▶ [Input records]
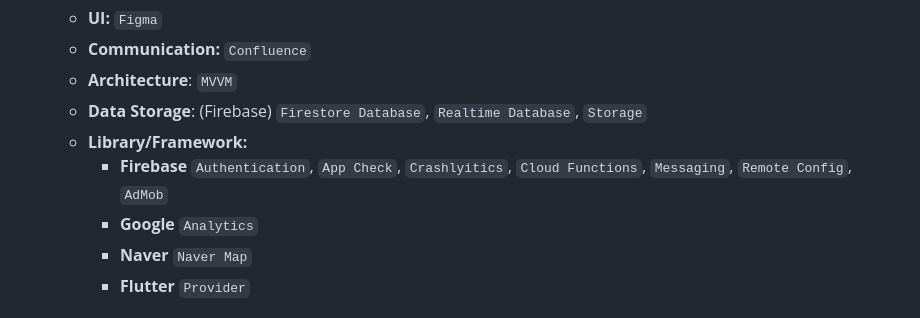
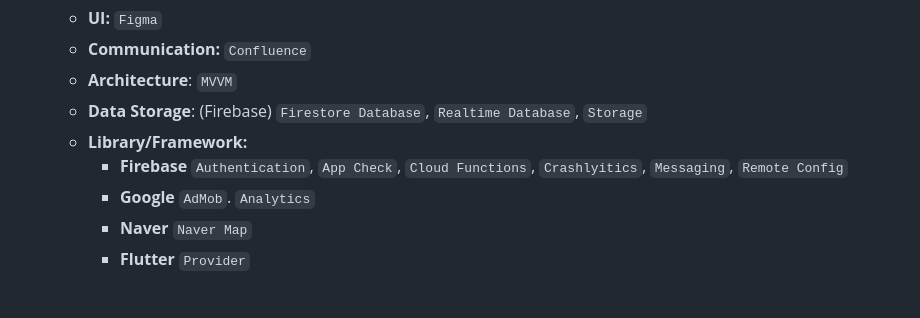
Before and after one commit to sangmokchoi/DNPP, a Markdown page: README.md, the part around the change. GitHub-like rendering.

```diff
--- a/README.md
+++ b/README.md
@@ -23,9 +23,9 @@
   - **Data Storage**: (Firebase) `Firestore Database`, `Realtime Database`, `Storage`
   - **Library/Framework:**
       - **Firebase**
-      `Authentication`, `App Check`, `Crashlyitics`, `Cloud Functions`, `Messaging`, `Remote Config`, `AdMob`
+      `Authentication`, `App Check`, `Cloud Functions`, `Crashlyitics`, `Messaging`, `Remote Config`
       - **Google**
-      `Analytics`
+      `AdMob`. `Analytics`
       - **Naver**
       `Naver Map`
       - **Flutter**
```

▶ [Work to be completed] Exactly how many lines of the data include the word "Remote"? Reply with that number only.

▶ [Completed exercise] 2